The nice thing about low-key lighting is that it’s quite experimental. There are no hard and fast rules that you need to adhere to. You can vary the position, and the distance, of the one light source more to the front or side of the subject, depending on how much contrast you want your model to have. Or ask the subject to turn more into light source or away from it. Here are a few more guidelines:
You may be surprised, but this type of setup doesn’t require a proper studio. You can do a low-key portrait in a relatively small area, or anywhere in fact. This setup requires the minimal of gear:
I am a great believer in practicing what I preach. So I came up with a DIY solution for shooting a low-key setup, using a black shower curtain, in your own home. It is inexpensive, and doesn’t require a lot of time to implement.

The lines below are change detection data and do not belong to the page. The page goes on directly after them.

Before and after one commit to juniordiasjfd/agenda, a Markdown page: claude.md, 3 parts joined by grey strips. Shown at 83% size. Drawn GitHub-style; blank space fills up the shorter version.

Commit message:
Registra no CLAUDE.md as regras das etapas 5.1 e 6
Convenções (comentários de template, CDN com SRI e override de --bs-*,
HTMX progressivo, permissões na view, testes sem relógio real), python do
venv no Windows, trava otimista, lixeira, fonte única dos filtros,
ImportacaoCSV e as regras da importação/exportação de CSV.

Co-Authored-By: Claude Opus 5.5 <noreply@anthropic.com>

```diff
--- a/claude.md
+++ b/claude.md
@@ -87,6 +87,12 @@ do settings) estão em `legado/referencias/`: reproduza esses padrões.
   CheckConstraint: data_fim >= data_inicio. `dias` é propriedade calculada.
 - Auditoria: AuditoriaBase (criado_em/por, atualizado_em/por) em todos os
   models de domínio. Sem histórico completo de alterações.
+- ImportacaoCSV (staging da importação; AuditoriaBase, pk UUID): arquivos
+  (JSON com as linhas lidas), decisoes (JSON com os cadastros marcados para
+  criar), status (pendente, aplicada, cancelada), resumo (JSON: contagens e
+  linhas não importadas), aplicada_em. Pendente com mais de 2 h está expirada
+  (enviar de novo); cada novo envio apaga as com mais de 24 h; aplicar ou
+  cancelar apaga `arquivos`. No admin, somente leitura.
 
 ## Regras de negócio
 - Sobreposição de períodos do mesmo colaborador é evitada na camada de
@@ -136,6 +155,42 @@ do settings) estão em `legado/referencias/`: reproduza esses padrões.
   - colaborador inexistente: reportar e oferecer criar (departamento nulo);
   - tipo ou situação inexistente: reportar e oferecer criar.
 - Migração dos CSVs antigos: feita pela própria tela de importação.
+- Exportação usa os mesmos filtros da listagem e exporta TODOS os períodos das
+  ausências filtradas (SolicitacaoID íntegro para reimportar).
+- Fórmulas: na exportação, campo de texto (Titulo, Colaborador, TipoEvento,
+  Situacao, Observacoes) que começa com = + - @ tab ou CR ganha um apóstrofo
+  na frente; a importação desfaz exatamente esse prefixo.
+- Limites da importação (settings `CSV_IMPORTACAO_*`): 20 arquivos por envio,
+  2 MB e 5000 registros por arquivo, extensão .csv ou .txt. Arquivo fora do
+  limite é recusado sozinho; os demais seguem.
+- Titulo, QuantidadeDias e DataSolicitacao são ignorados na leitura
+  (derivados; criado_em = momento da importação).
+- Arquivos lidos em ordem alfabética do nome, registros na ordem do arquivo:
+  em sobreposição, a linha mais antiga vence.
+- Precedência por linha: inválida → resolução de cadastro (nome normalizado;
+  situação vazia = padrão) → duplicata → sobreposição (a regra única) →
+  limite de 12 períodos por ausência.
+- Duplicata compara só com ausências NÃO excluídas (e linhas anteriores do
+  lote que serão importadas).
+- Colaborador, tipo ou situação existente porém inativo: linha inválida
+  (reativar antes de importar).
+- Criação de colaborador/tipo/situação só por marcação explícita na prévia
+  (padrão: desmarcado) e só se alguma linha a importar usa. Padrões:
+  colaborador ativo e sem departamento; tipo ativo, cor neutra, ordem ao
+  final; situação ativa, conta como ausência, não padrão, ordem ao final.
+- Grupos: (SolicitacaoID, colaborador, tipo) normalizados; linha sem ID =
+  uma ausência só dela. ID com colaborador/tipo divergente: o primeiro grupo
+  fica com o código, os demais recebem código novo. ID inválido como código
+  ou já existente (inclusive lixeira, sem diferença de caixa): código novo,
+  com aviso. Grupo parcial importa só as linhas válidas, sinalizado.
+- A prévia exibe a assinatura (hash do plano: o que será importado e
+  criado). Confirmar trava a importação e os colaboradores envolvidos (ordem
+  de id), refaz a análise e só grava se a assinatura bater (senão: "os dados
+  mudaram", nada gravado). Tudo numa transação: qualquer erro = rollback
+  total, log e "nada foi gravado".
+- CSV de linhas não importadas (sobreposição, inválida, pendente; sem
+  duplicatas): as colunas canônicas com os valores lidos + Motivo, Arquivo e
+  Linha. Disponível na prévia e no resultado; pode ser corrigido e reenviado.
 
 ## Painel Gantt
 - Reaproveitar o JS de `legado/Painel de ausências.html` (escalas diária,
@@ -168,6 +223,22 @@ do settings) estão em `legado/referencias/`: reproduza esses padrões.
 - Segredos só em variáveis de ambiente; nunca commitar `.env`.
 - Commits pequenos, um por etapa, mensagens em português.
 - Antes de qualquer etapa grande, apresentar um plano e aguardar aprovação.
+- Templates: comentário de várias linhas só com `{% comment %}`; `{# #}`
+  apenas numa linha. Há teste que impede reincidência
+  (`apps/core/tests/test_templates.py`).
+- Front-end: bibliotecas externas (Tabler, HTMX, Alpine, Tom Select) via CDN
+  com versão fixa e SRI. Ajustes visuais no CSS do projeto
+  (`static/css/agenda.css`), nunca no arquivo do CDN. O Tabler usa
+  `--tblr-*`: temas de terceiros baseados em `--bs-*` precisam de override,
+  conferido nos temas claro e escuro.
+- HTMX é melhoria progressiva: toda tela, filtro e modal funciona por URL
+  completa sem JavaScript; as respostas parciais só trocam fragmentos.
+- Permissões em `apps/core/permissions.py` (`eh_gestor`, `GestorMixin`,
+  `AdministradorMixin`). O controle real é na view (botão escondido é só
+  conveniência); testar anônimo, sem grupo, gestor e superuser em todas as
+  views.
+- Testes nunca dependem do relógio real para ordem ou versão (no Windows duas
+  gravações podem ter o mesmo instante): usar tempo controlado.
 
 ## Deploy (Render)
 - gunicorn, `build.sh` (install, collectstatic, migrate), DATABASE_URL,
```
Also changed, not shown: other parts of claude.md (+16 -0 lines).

So that is your background sorted. The shower curtain, when taken out of the packaging, has obvious pleats. Don’t worry about these. This is easily sorted in post-production.
As I really enjoyed using this DIY method. I have left the Cord Clips up on the wall in my kitchen. They are relatively discreet. I intend to use this setup again. It is so simple and a perfect solution if you can’t get to your studio, or if you don’t have one!
You don’t want any light to hit the black background, this is called contamination. Plus you want the black background to be texture, and wrinkle free. In some of my shots, the pleats were a little obvious in the background.
Getting rid of them was relatively easy. In Adobe Camera Raw (ACR), I adjusted the Shadows and Blacks sliders,
until I had a wrinkle free black background. However, as this is a global adjustment, you may need to an Add Adjustment Brush to areas on the subject to bring back some detail.
Another alternative in Photoshop, is to apply a mask to isolate the subject. For the image of the senior man, I used Select>Color Range rather than using the Quick Selection tool or the Refine Mask tool. The Color Range is a color-based selection tool which was ideal in this case, as my subject was much lighter than the background making selection relatively easy. A few clicks on the background and I had a near perfect mask, except where the two eyes were. I applied the mask and filled in areas that were needed in black with the brush tool.
I then applied a Levels Adjustment layer, and moved the black slider ever so slightly to the right, until the background was completely black.
Of course shooting lo-key isn’t restricted to indoors, nor do you need a black background. You can achieve similar effects outside. Check out this great video on the topic of creating an invisible black background to portraits using the same techniques.
Caution: You may possibly experience lots of fun shooting low-key! So let’s see your examples in the comments below.